What to work on: Gather all lines with "button" from the records.

-------- Data extract

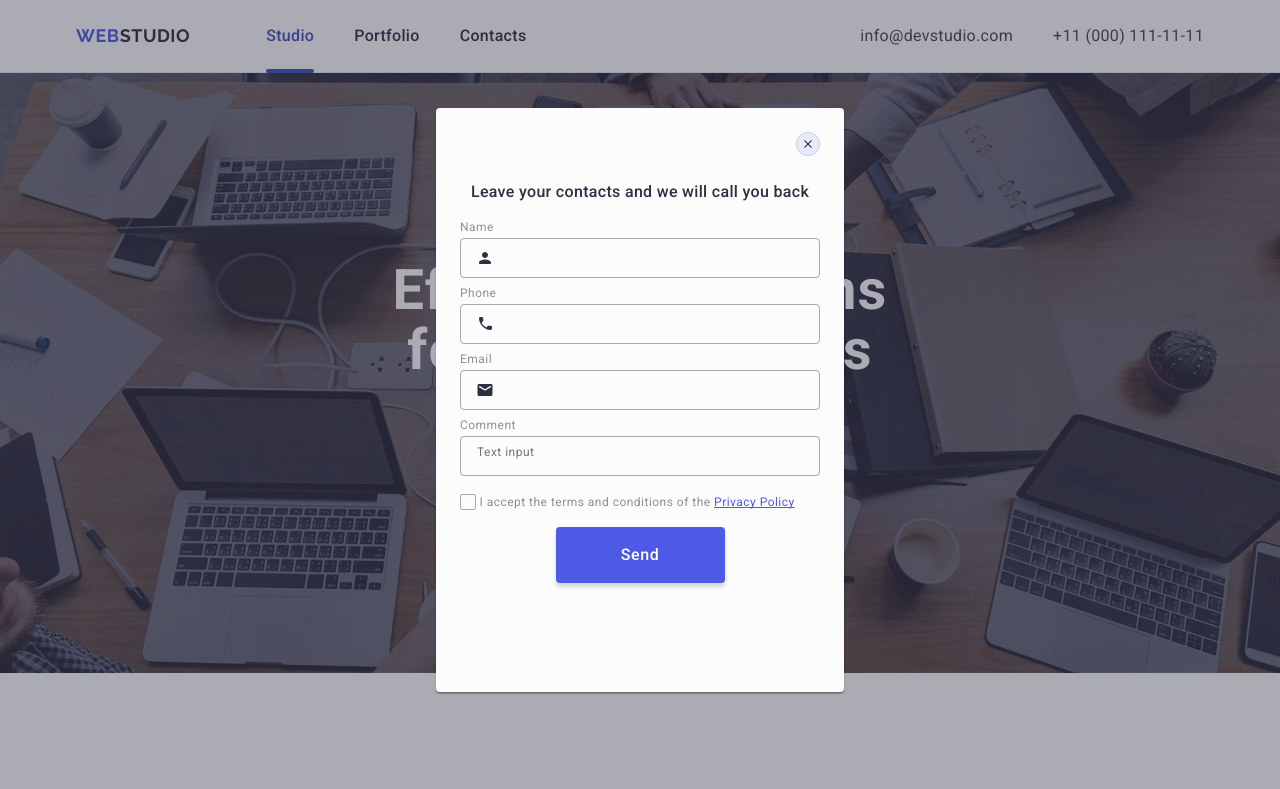
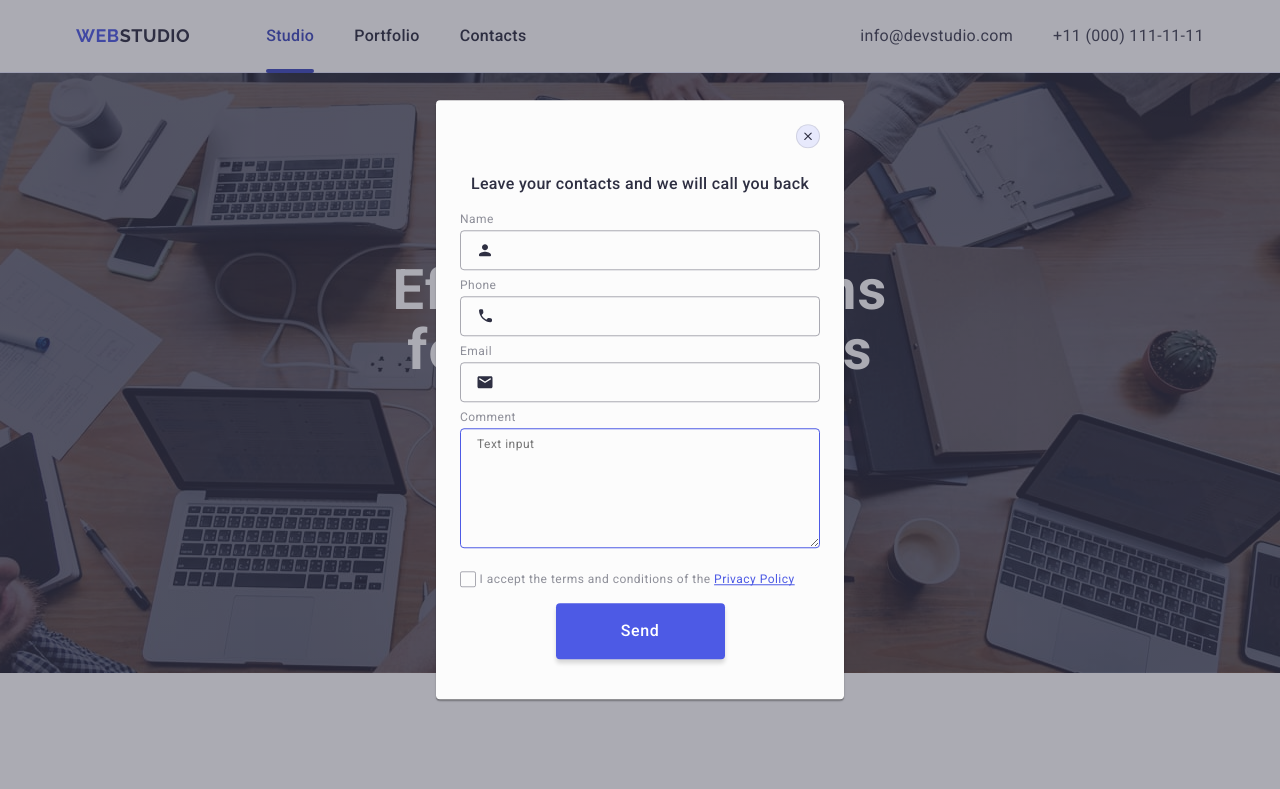
Before and after one commit to daryna-pavlinska/goit-markup-hw-05, a plain HTML site: page index.html in a window 1280 px wide. Shown: the top 789 px of the page. Drawn offline with nearby package versions, Linux system fonts and the light colour scheme.

Commit message:
fix textarea

```diff
--- a/css/styles.css
+++ b/css/styles.css
@@ -597,13 +597,23 @@ input::placeholder {
 .area {
   margin-bottom: 16px;
 }
-.textarea {
-  /* height: 120px; */
+.textarea-modal {
+  width: 100%;
+  height: 120px;
+  font-size: 12px;
+  line-height: 1.17;
+  letter-spacing: 0.04em;
+  border: 1px solid rgba(46, 47, 66, 0.4);
+  border-radius: 4px;
   padding: 8px 16px;
-  display: flex;
-  align-items: flex-start;
-  resize: none;
+  outline: transparent;
   background-color: transparent;
+  transition: border-color 250ms cubic-bezier(0.4, 0, 0.2, 1);
+  border-color: #4d5ae5;
+  color: rgba(46, 47, 66, 0.4);
+}
+.textarea-modal:focus {
+  border-color: #4d5ae5;
 }
 .check-label {
   font-weight: 400;
@@ -611,7 +621,6 @@ input::placeholder {
   line-height: 1.17;
   letter-spacing: 0.04em;
   color: #8e8f99;
-  /* margin: auto 0; */
 }
 .privacy-link {
   line-height: 1.33;
@@ -652,6 +661,7 @@ input::placeholder {
   display: block;
   margin: 16px auto;
   transition: background-color 250ms cubic-bezier(0.4, 0, 0.2, 1);
+  cursor: pointer;
 }
 .button-modal:hover,
 .button-modal:focus,
--- a/index.html
+++ b/index.html
@@ -514,16 +514,14 @@
               </svg>
             </div>
           </div>
-          <div class="form-field area">
+          <div class="form-field-textarea area">
             <label for="tel" class="form-label">Comment</label>
-            <div class="input-block">
-              <textarea
-                class="form-input textarea"
-                name="comment"
-                id="comment"
-                placeholder="Text input"
-              ></textarea>
-            </div>
+            <textarea
+              class="textarea-modal"
+              name="comment"
+              id="comment"
+              placeholder="Text input"
+            ></textarea>
           </div>
           <div class="form-field checkbox-field">
             <input
```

----------------

Solution to this task:
 .button-modal:hover,
 .button-modal:focus,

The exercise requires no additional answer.